[Dataset entries]
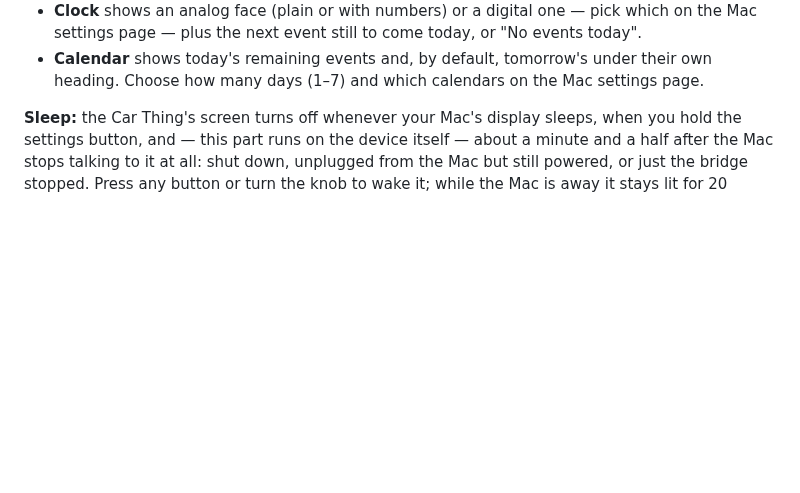
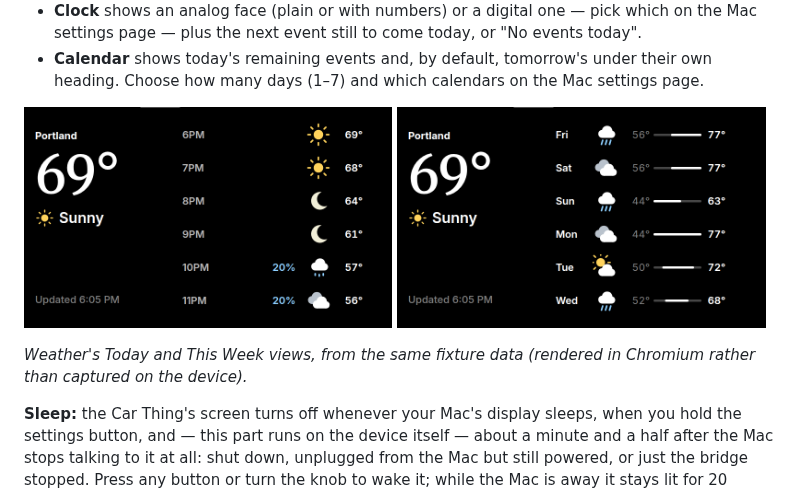
Before and after one commit to srcurran/MacThing, a Markdown page: README.md, the part around the change. Drawn GitHub-style; pictures changed too: docs/weather-today-polvo.png (added), docs/weather-week-polvo.png (added); blank space fills up the shorter version.

```diff
--- a/README.md
+++ b/README.md
@@ -30,6 +30,10 @@ The four screens:
 - **Weather** shows the current conditions, the next five hours and four days. It uses [Open-Meteo](https://open-meteo.com) (free, no account) for your Mac's location or a place you pick. Press the weather button again while it's up to list the next six hours (Today), once more for the next six days (This Week), and a third time to go back to the forecast.
 - **Clock** shows an analog face (plain or with numbers) or a digital one — pick which on the Mac settings page — plus the next event still to come today, or "No events today".
 - **Calendar** shows today's remaining events and, by default, tomorrow's under their own heading. Choose how many days (1–7) and which calendars on the Mac settings page.
+
+<img src="docs/weather-today-polvo.png" width="49%" alt="Weather's Today view: the next six hours"> <img src="docs/weather-week-polvo.png" width="49%" alt="Weather's This Week view: the next six days">
+
+_Weather's Today and This Week views, from the same fixture data (rendered in Chromium rather than captured on the device)._
 
 **Sleep:** the Car Thing's screen turns off whenever your Mac's display sleeps, when you hold the settings button, and — this part runs on the device itself — about a minute and a half after the Mac stops talking to it at all: shut down, unplugged from the Mac but still powered, or just the bridge stopped. Press any button or turn the knob to wake it; while the Mac is away it stays lit for 20 seconds, and while the Mac is only asleep, for a minute. That first input only wakes it.
 
```
Also changed, not shown: docs/weather-today.png (added), docs/weather-week.png (added), 3 other files.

TASK PROMPT:
Output each entry verbatim; none of the pictures should be included.

TASK OUTPUT:
Before and after one commit to srcurran/MacThing, a Markdown page: README.md, the part around the change. Drawn GitHub-style; pictures changed too: docs/weather-today-polvo.png (added), docs/weather-week-polvo.png (added); blank space fills up the shorter version.

```diff
--- a/README.md
+++ b/README.md
@@ -30,6 +30,10 @@ The four screens:
 - **Weather** shows the current conditions, the next five hours and four days. It uses [Open-Meteo](https://open-meteo.com) (free, no account) for your Mac's location or a place you pick. Press the weather button again while it's up to list the next six hours (Today), once more for the next six days (This Week), and a third time to go back to the forecast.
 - **Clock** shows an analog face (plain or with numbers) or a digital one — pick which on the Mac settings page — plus the next event still to come today, or "No events today".
 - **Calendar** shows today's remaining events and, by default, tomorrow's under their own heading. Choose how many days (1–7) and which calendars on the Mac settings page.
+
+<img src="docs/weather-today-polvo.png" width="49%" alt="Weather's Today view: the next six hours"> <img src="docs/weather-week-polvo.png" width="49%" alt="Weather's This Week view: the next six days">
+
+_Weather's Today and This Week views, from the same fixture data (rendered in Chromium rather than captured on the device)._
 
 **Sleep:** the Car Thing's screen turns off whenever your Mac's display sleeps, when you hold the settings button, and — this part runs on the device itself — about a minute and a half after the Mac stops talking to it at all: shut down, unplugged from the Mac but still powered, or just the bridge stopped. Press any button or turn the knob to wake it; while the Mac is away it stays lit for 20 seconds, and while the Mac is only asleep, for a minute. That first input only wakes it.
 
```
Also changed, not shown: docs/weather-today.png (added), docs/weather-week.png (added), 3 other files.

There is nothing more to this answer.